Keep only those lines of the records that include the string "RISP".

● ● ●

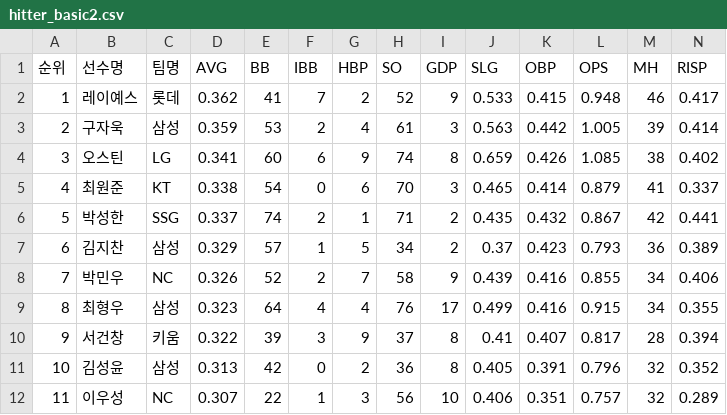
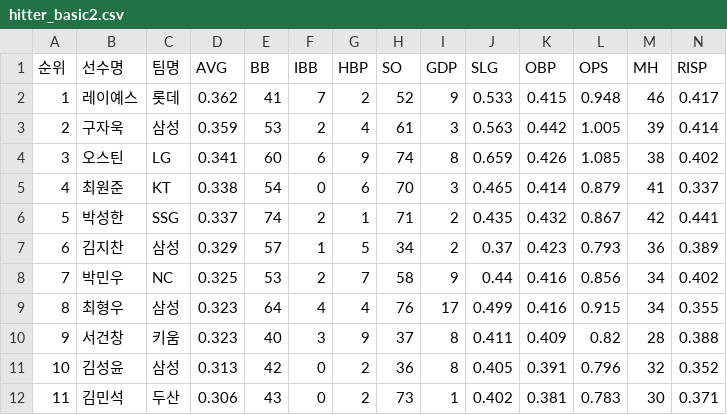
Before and after one commit to yruserious/kbo-fangraphs, a CSV file: data_raw/2026_kbo_official/hitter_basic2.csv, drawn as a sheet; only a part is shown; the diff covers the shown part only; the diff names each change by its address in the sheet, - before the commit and + after, or states it on an @@ line.

```diff
--- a/data_raw/2026_kbo_official/hitter_basic2.csv
+++ b/data_raw/2026_kbo_official/hitter_basic2.csv
-D8 (AVG): 0.326
+D8 (AVG): 0.325
-E8 (BB): 52
+E8 (BB): 53
-J8 (SLG): 0.439
+J8 (SLG): 0.44
-L8 (OPS): 0.855
+L8 (OPS): 0.856
-N8 (RISP): 0.406
+N8 (RISP): 0.402
-D10 (AVG): 0.322
+D10 (AVG): 0.323
-E10 (BB): 39
+E10 (BB): 40
-J10 (SLG): 0.41
+J10 (SLG): 0.411
-K10 (OBP): 0.407
+K10 (OBP): 0.409
-L10 (OPS): 0.817
+L10 (OPS): 0.82
-N10 (RISP): 0.394
+N10 (RISP): 0.388
-B12 (선수명): 이우성
+B12 (선수명): 김민석
-C12 (팀명): NC
+C12 (팀명): 두산
-D12 (AVG): 0.307
+D12 (AVG): 0.306
-E12 (BB): 22
+E12 (BB): 43
-F12 (IBB): 1
+F12 (IBB): 0
-G12 (HBP): 3
+G12 (HBP): 2
-H12 (SO): 56
+H12 (SO): 73
-I12 (GDP): 10
+I12 (GDP): 1
-J12 (SLG): 0.406
+J12 (SLG): 0.402
-K12 (OBP): 0.351
+K12 (OBP): 0.381
-L12 (OPS): 0.757
+L12 (OPS): 0.783
-M12 (MH): 32
+M12 (MH): 30
-N12 (RISP): 0.289
+N12 (RISP): 0.371
```
Also changed, not shown: 2 added rows, 2 removed rows and 55 edited cells elsewhere in this file, data_raw/2026_kbo_official/defense_basic.csv, data_raw/2026_kbo_official/hitter_basic1.csv, 2 other files.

● ● ●

Answer to this problem:
-N8 (RISP): 0.406
+N8 (RISP): 0.402
-N10 (RISP): 0.394
+N10 (RISP): 0.388
-N12 (RISP): 0.289
+N12 (RISP): 0.371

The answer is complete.